The facts also seemed right out of a mystery novel:
- The estate might have been worth as much as $3 million to $5 million but when probated was estimated to be less than $100,000.00.
- My client was the younger second wife of an older, very successful, scientist/inventor who had immigrated to the United States with part of his family.
- Shortly after their marriage, she discovered that he was mortally ill. After several years, when his time grew near, she asked him to provide for her future.
- He refused, claiming that she was trying to kill him before his time. His behavior changed: instead of sharing information, he altered his life insurance; secretly sold his stocks; borrowed against his retirement fund, the house, and his other assets; did not pay taxes on his gains, and gave all the cash he could raise to his sister (ostensibly for their parents who lived abroad).1
- Finally, he went to a lawyer and made a will specifically disinheriting my client, giving all his assets to his sister, the executrix.
Under Maryland law, my client, as the spouse, had the right to either take what she was given in the will (in this case nothing) or elect to take her statutory share, 50 percent of the estate. But what was the estate? Because the Husband gave all his assets away before he died, the estate was minuscule. Unless I could reverse the gifts and recover them. Could this be done?
Under Maryland law, the legal basis for undoing estate planning is “fraud on the marriage.” This is an ambiguous concept, one that led to many different cases and interpretations.
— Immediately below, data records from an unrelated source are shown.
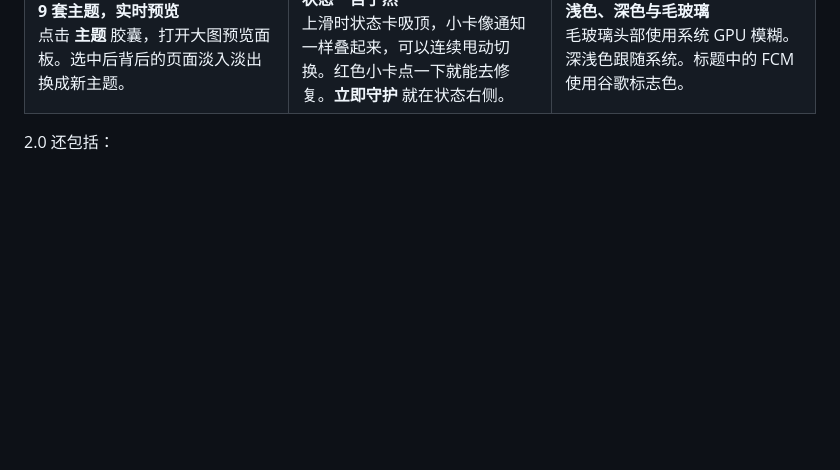
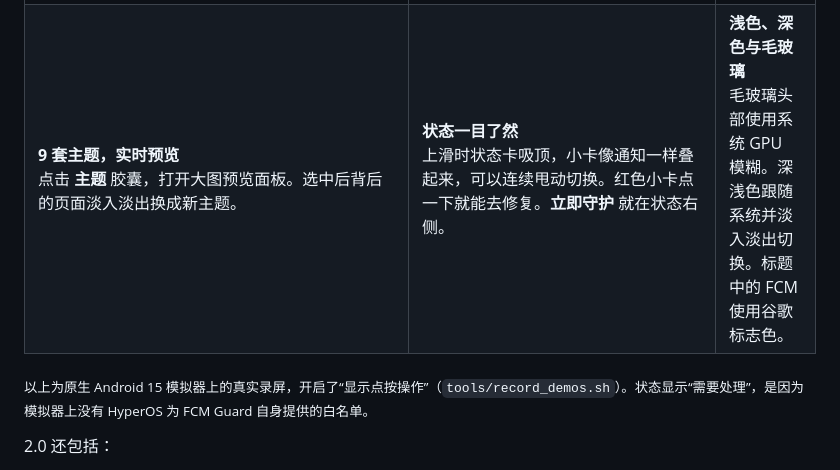
Before and after one commit to ReedGAOOO/FCMGuard-HyperOS, a Markdown page: README.zh-CN.md, the part around one of its changes. Rendered like a GitHub page; blank space fills up the shorter version.

```diff
--- a/README.zh-CN.md
+++ b/README.zh-CN.md
@@ -29,9 +29,11 @@
   <tr>
     <td valign="top"><b>9 套主题，实时预览</b><br />点击 <b>主题</b> 胶囊，打开大图预览面板。选中后背后的页面淡入淡出换成新主题。</td>
     <td valign="top"><b>状态一目了然</b><br />上滑时状态卡吸顶，小卡像通知一样叠起来，可以连续甩动切换。红色小卡点一下就能去修复。<b>立即守护</b> 就在状态右侧。</td>
-    <td valign="top"><b>浅色、深色与毛玻璃</b><br />毛玻璃头部使用系统 GPU 模糊。深浅色跟随系统。标题中的 FCM 使用谷歌标志色。</td>
+    <td valign="top"><b>浅色、深色与毛玻璃</b><br />毛玻璃头部使用系统 GPU 模糊。深浅色跟随系统并淡入淡出切换。标题中的 FCM 使用谷歌标志色。</td>
   </tr>
 </table>
+
+<sub>以上为原生 Android 15 模拟器上的真实录屏，开启了“显示点按操作”（<code>tools/record_demos.sh</code>）。状态显示“需要处理”，是因为模拟器上没有 HyperOS 为 FCM Guard 自身提供的白名单。</sub>
 
 2.0 还包括：
 
```
Also changed, not shown: other parts of README.zh-CN.md (+3 -3 lines), README.md (+6 -4 lines), docs/images/v2-dark.gif (added), docs/images/v2-light-dark.png (deleted), docs/images/v2-status-card.gif (deleted), 4 other files.
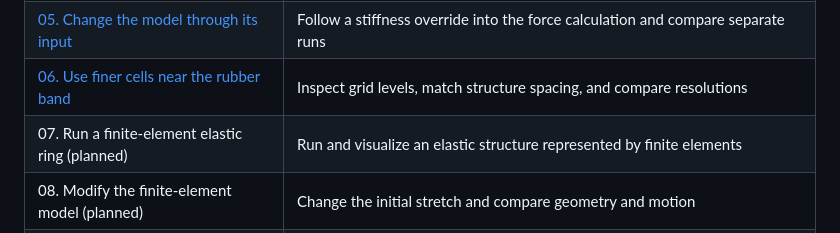
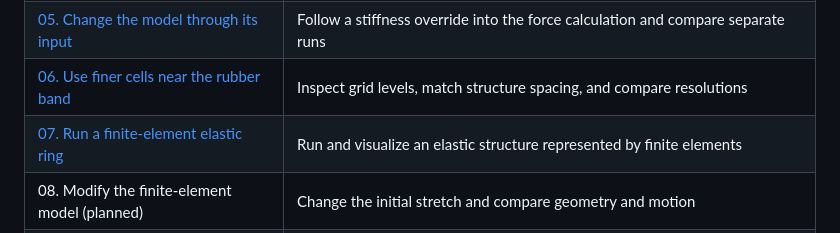
Before and after one commit to BarrettLabCofC/IBAMR_Tutorial, a Markdown page: tutorial/README.md, the part around the change. GitHub-like rendering.

```diff
--- a/tutorial/README.md
+++ b/tutorial/README.md
@@ -11,7 +11,7 @@ Follow the tutorials in order. Each tutorial explains a software task, guides yo
 | [04. Put an elastic rubber band in the fluid](04-elastic-loop.md) | Run the rubber band, inspect its structure files, and synchronize fluid and structure plots |
 | [05. Change the model through its input](05-input-change.md) | Follow a stiffness override into the force calculation and compare separate runs |
 | [06. Use finer cells near the rubber band](06-refinement.md) | Inspect grid levels, match structure spacing, and compare resolutions |
-| 07. Run a finite-element elastic ring (planned) | Run and visualize an elastic structure represented by finite elements |
+| [07. Run a finite-element elastic ring](07-finite-element-ring.md) | Run and visualize an elastic structure represented by finite elements |
 | 08. Modify the finite-element model (planned) | Change the initial stretch and compare geometry and motion |
 | [09. Hold a cylinder in a flow](09-target-forces-and-boundaries.md) | Use target forces, follow physical boundary conditions, and explore consistent units and Reynolds number |
 | 10. Create a named application (planned) | Organize a personal rubber-band application and its build target |
```
Also changed, not shown: README.md (+2 -2 lines), tutorial/07-finite-element-ring.md (added, +401 -0 lines), tutorial/figures/F07-notes.md (added, +14 -0 lines), tutorial/figures/F07-initial.png (added), tutorial/figures/F07-later.png (added), 5 other files.
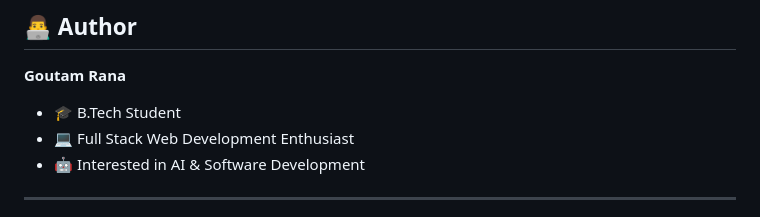
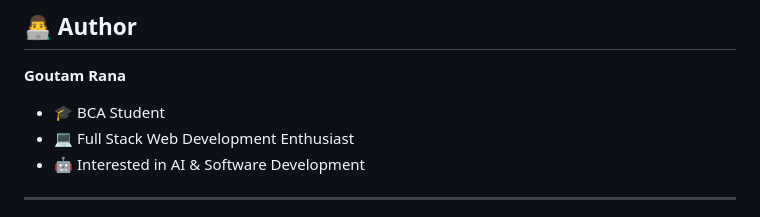
Before and after one commit to Goutamrana2006/SmartShelf, a Markdown page: README.md, the part around the change. Rendered like a GitHub page.

```diff
--- a/README.md
+++ b/README.md
@@ -241,7 +241,7 @@ This project helped in learning:
 
 **Goutam Rana**
 
-* 🎓 B.Tech Student
+* 🎓 BCA Student
 * 💻 Full Stack Web Development Enthusiast
 * 🤖 Interested in AI & Software Development
 
```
But I found an interesting case: Karsenty v. Schoukroun, 406 Md. 469, 959 A.2d 1147 (2008). Karsenty did not apply directly as it dealt only with what are called transfers upon death and when those transfers can be invalidated. But when I read the case, I realized that Karsenty could be used for my own purposes to invalidate the actions of the deceased husband.
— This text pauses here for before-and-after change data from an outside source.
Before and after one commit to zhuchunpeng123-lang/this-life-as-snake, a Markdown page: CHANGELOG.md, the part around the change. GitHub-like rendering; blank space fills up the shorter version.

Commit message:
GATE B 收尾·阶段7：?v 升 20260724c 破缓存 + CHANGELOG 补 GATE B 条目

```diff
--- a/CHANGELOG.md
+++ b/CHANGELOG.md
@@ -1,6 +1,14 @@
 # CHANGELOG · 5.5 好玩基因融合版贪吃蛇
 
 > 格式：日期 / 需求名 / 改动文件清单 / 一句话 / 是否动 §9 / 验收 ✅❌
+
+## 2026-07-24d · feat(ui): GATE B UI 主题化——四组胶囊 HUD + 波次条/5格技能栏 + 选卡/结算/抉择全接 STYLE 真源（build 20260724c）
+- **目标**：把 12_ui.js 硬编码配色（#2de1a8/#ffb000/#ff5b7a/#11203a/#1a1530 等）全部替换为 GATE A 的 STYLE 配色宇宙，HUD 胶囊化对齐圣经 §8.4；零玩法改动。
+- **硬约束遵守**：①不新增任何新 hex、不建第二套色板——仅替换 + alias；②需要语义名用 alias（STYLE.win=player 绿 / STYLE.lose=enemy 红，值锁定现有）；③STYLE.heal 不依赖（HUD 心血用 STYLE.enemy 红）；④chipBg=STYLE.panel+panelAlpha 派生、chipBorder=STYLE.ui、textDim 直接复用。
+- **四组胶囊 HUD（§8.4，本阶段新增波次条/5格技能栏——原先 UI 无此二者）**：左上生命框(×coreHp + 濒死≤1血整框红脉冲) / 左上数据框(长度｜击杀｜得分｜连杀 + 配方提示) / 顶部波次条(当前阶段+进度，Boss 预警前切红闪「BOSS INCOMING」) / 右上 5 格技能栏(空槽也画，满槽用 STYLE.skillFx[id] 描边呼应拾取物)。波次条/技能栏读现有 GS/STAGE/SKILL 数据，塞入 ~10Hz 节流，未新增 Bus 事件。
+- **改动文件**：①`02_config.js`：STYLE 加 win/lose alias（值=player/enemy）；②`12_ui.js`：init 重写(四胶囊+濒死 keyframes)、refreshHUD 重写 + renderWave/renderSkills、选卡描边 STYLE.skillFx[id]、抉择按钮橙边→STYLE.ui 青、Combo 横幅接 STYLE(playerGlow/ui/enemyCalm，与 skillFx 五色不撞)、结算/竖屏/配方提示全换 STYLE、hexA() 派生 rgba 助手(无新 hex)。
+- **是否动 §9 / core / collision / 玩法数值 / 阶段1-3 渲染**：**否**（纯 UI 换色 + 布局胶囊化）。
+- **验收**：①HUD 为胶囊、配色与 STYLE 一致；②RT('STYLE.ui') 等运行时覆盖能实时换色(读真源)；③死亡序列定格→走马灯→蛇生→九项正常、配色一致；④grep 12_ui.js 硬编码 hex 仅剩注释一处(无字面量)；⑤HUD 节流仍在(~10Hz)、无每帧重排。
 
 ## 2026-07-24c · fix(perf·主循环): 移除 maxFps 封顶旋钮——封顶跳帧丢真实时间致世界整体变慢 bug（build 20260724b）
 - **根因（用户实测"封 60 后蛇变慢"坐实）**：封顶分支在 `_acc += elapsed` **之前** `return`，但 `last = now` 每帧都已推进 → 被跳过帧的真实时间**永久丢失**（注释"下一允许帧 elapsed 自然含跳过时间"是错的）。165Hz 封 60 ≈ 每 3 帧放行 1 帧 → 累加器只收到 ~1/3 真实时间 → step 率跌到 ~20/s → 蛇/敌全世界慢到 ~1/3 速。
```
You see, Karsenty rationalized and/or overturned all the previous Maryland cases explaining fraud on the marriage. In Karsenty the court ruled that it would no longer look for “fraud” or “intent to defraud” but would, instead, look to other factors showing the intent of the deceased. The key was whether the decedent parted with ownership in form but not in substance. In my case, I had deposition testimony from the sister/executrix that her older brother could do no wrong and, of course, she had to do whatever he told her to do. Furthermore, I was able to argue that what the husband did was not reasonable estate planning and that, given the specific vindictive statement contained in the will and expressed by the executrix/sister, it was clear that the whole purpose of what was done was to punish my client. When I was done, we got a very nice settlement and recovered much of what should have been part of the estate.
So what’s the takeaway lesson? Analogize and distinguish still works: you just need to be creative and look for cases that let you do it.
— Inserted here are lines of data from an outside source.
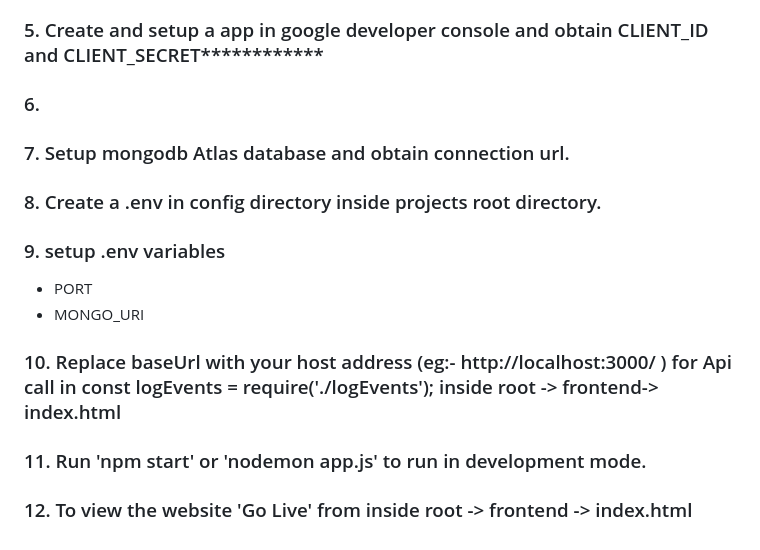
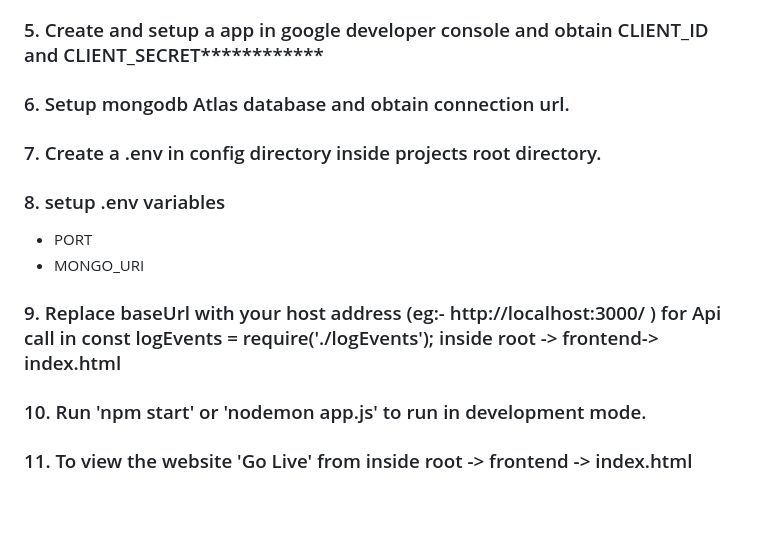
Before and after one commit to Shubhashis-Roy/EventListener, a Markdown page: README.md, the part around the change. Drawn GitHub-style; blank space fills up the shorter version.

```diff
--- a/README.md
+++ b/README.md
@@ -68,12 +68,11 @@ It's an Eventing Library, where I implement a <b>handleClicked function</b> and
 ### 3. Create a .gitignore file add node-modules, .env .
 ### 4. Run 'npm installl' , it will install all npm packages and dependencies .
 ### 5. Create and setup a app in google developer console and obtain CLIENT_ID and CLIENT_SECRET************
-### 6.
-### 7. Setup mongodb Atlas database and obtain connection url.
-### 8. Create a .env in config directory inside projects root directory.
-### 9. setup .env variables
+### 6. Setup mongodb Atlas database and obtain connection url.
+### 7. Create a .env in config directory inside projects root directory.
+### 8. setup .env variables
 - PORT
 - MONGO_URI
-### 10. Replace baseUrl with your host address (eg:- http://localhost:3000/ ) for Api call in const logEvents = require('./logEvents'); inside root -> frontend-> index.html
-### 11. Run 'npm start' or 'nodemon app.js' to run in development mode.
-### 12. To view the website 'Go Live' from inside root -> frontend -> index.html
+### 9. Replace baseUrl with your host address (eg:- http://localhost:3000/ ) for Api call in const logEvents = require('./logEvents'); inside root -> frontend-> index.html
+### 10. Run 'npm start' or 'nodemon app.js' to run in development mode.
+### 11. To view the website 'Go Live' from inside root -> frontend -> index.html
```
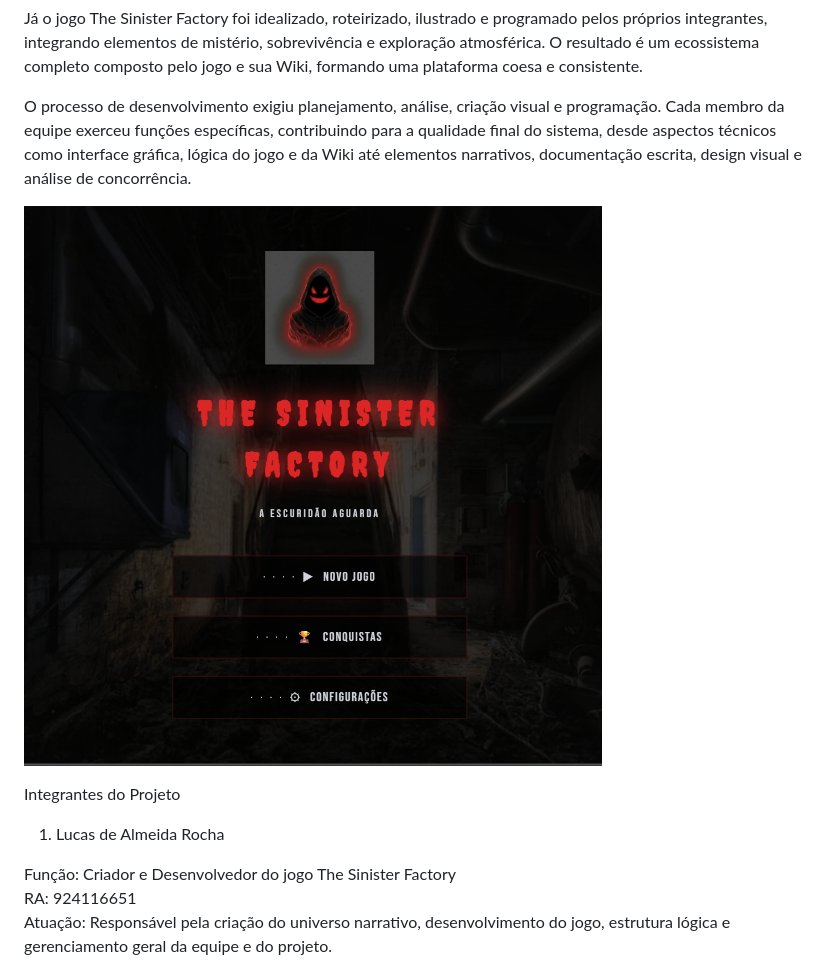
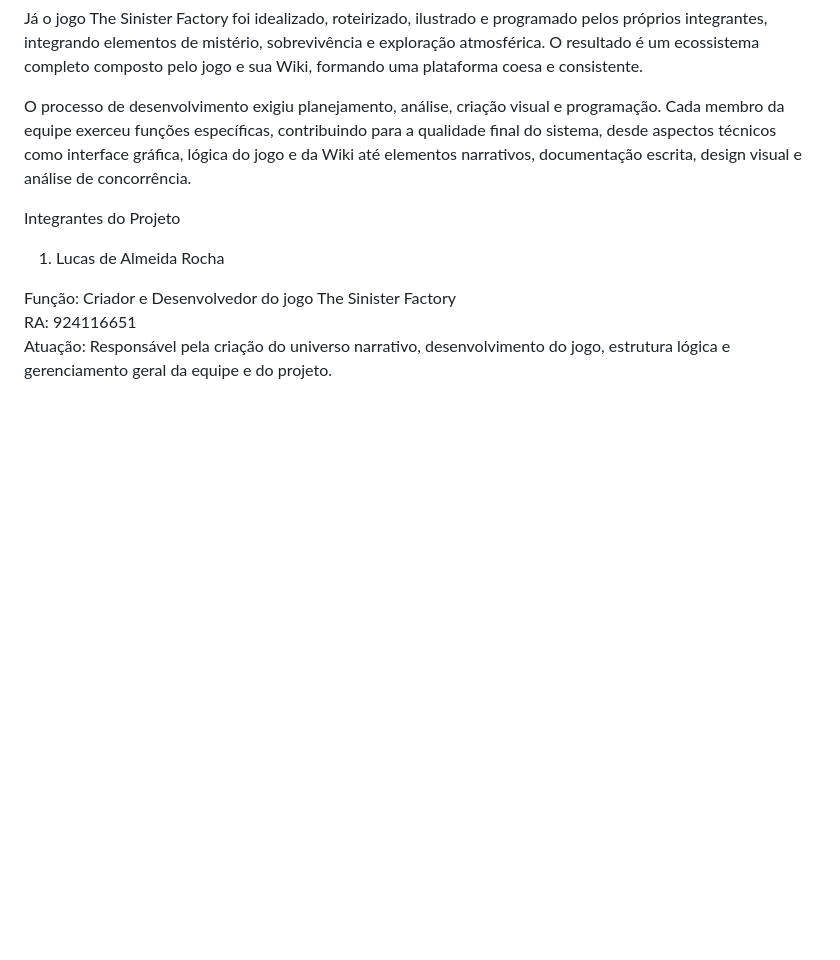
Before and after one commit to lucasrocha884-a11y/Projeto-Jogo, a Markdown page: README.md, the part around the change. Drawn GitHub-style; blank space fills up the shorter version.

```diff
--- a/README.md
+++ b/README.md
@@ -8,8 +8,6 @@ A Wiki foi desenvolvida como um sistema web do tipo SPA (Single Page Application
 Já o jogo The Sinister Factory foi idealizado, roteirizado, ilustrado e programado pelos próprios integrantes, integrando elementos de mistério, sobrevivência e exploração atmosférica. O resultado é um ecossistema completo composto pelo jogo e sua Wiki, formando uma plataforma coesa e consistente.
 
 O processo de desenvolvimento exigiu planejamento, análise, criação visual e programação. Cada membro da equipe exerceu funções específicas, contribuindo para a qualidade final do sistema, desde aspectos técnicos como interface gráfica, lógica do jogo e da Wiki até elementos narrativos, documentação escrita, design visual e análise de concorrência. <br>
-
-![Tela do Jogo](setup-game/assets/Print-Jogo.png)
 
 Integrantes do Projeto <br>
 1. Lucas de Almeida Rocha
```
1. How I prevented the money from being sent abroad is another article.